Servas members recognize the importance of personal relationships and the inherent worth of all people as well as the value of cultural differences. By fostering open person-to-person experiences between travelers and hosts, artificial barriers can be removed, lasting friendships can develop and social responsibility is encouraged. Servas is a way to unite those who believe that peace is possible, once these differences are explored on a personal level. Members accomplish these goals by opening their homes and hearts—welcoming approved Servas visitors for short homestays in the cause of peace.
Members of the Servas “family” cover the diverse spectrum of people around the world. They may be working class, affluent, or facing larger problems, such as economic depression, severe environmental degradation, extreme poverty, or even violent conflicts. Visitors are invited to share in the home life and community of their hosts, to share their concerns on social and international problems, and to learn about one another’s interests and pursuits, all in the context of mutual respect. Servas is a special way of seeing the world: as a place where there are no strangers—only friends you have yet to meet.
How can joining Servas spread peace?
Servas members seek viable non-violent solutions for resolving conflicts on every scale, from the international arena to our own homes and communities. Servas visits can play a vital role in bringing harmony to a troubled world by helping people explore different cultural perspectives and ways of life. In the context of the ancient guest-host relationship, our members invite outsiders to share in their daily lives during brief homestay visits. It is on this person-to-person level that Servas seeks to foster change. Hospitality and cultural education are our weapons against the spread of misconceptions and intolerance, which often leads to mistrust, antagonism and war. Friendship, understanding, empathy and tolerance are the building blocks of peace.
What is the history of Servas?
The organization was conceived in 1948 by a small group of pacifists, representing several peace organizations in Birmingham, England, who were joined by an American conscientious objector to war, Bob Luitweiler. While a student at one of Denmark’s well known folk schools (Askov Hojskole), Bob studied cooperative communities and alternative methods for settling disputes. The founders were deeply committed to social justice and the prevention of another tragic World War II holocaust. They believed it was possible to build stronger foundations for world peace by helping concerned people meet and learn from one another.

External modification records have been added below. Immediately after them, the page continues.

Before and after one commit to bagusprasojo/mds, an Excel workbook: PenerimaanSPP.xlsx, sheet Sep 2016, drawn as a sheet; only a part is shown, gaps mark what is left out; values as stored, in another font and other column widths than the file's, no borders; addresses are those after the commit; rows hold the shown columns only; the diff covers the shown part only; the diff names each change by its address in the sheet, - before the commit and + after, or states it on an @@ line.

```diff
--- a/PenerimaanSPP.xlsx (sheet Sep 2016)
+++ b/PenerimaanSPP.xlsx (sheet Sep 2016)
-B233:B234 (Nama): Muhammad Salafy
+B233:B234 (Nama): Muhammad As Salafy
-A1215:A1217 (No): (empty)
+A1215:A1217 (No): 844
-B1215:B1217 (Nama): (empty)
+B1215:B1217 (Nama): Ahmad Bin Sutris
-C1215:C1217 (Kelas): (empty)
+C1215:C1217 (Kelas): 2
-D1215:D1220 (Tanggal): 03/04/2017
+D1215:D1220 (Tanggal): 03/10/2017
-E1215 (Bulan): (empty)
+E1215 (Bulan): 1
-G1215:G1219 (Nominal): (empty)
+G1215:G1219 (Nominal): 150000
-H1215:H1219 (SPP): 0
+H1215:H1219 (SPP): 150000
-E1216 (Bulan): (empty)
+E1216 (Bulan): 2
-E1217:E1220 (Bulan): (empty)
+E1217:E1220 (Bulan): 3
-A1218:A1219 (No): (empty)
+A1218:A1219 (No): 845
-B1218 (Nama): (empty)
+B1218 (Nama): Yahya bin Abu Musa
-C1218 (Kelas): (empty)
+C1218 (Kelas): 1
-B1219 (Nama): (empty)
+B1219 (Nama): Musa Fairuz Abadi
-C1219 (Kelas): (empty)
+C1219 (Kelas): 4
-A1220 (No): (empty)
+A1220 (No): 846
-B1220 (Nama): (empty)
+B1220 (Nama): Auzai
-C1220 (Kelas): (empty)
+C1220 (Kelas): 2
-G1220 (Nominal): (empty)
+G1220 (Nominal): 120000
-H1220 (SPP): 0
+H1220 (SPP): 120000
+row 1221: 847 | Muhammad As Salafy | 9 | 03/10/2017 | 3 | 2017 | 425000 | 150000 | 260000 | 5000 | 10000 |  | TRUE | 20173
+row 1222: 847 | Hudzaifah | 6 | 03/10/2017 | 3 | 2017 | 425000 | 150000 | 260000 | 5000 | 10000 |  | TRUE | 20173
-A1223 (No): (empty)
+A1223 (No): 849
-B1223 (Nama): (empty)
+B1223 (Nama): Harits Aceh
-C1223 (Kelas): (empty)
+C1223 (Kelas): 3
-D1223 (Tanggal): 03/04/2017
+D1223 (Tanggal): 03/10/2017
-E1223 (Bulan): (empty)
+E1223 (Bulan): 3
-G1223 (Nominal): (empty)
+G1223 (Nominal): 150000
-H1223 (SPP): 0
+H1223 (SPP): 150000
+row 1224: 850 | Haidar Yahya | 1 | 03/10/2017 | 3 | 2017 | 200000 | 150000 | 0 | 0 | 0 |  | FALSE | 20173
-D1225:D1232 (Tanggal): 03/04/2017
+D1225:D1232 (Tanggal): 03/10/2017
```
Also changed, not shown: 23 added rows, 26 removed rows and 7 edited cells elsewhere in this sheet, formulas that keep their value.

This informal group formed a small Peacebuilders team, which later became the coordinating body of the European program. Volunteers were first found in countries of northwestern Europe who gathered lists of people who could offer free hospitality to approved foreign travelers. In grassroots fashion, staffed completely by the voluntary efforts of concerned people, the movement spread. It was hoped that, by traveling in an “open door” style, people would work together to develop new intercultural and service programs in their home communities. These relationships and the local projects they spawned would in turn become the building blocks of a more just and compassionate world.
Read more: Servas History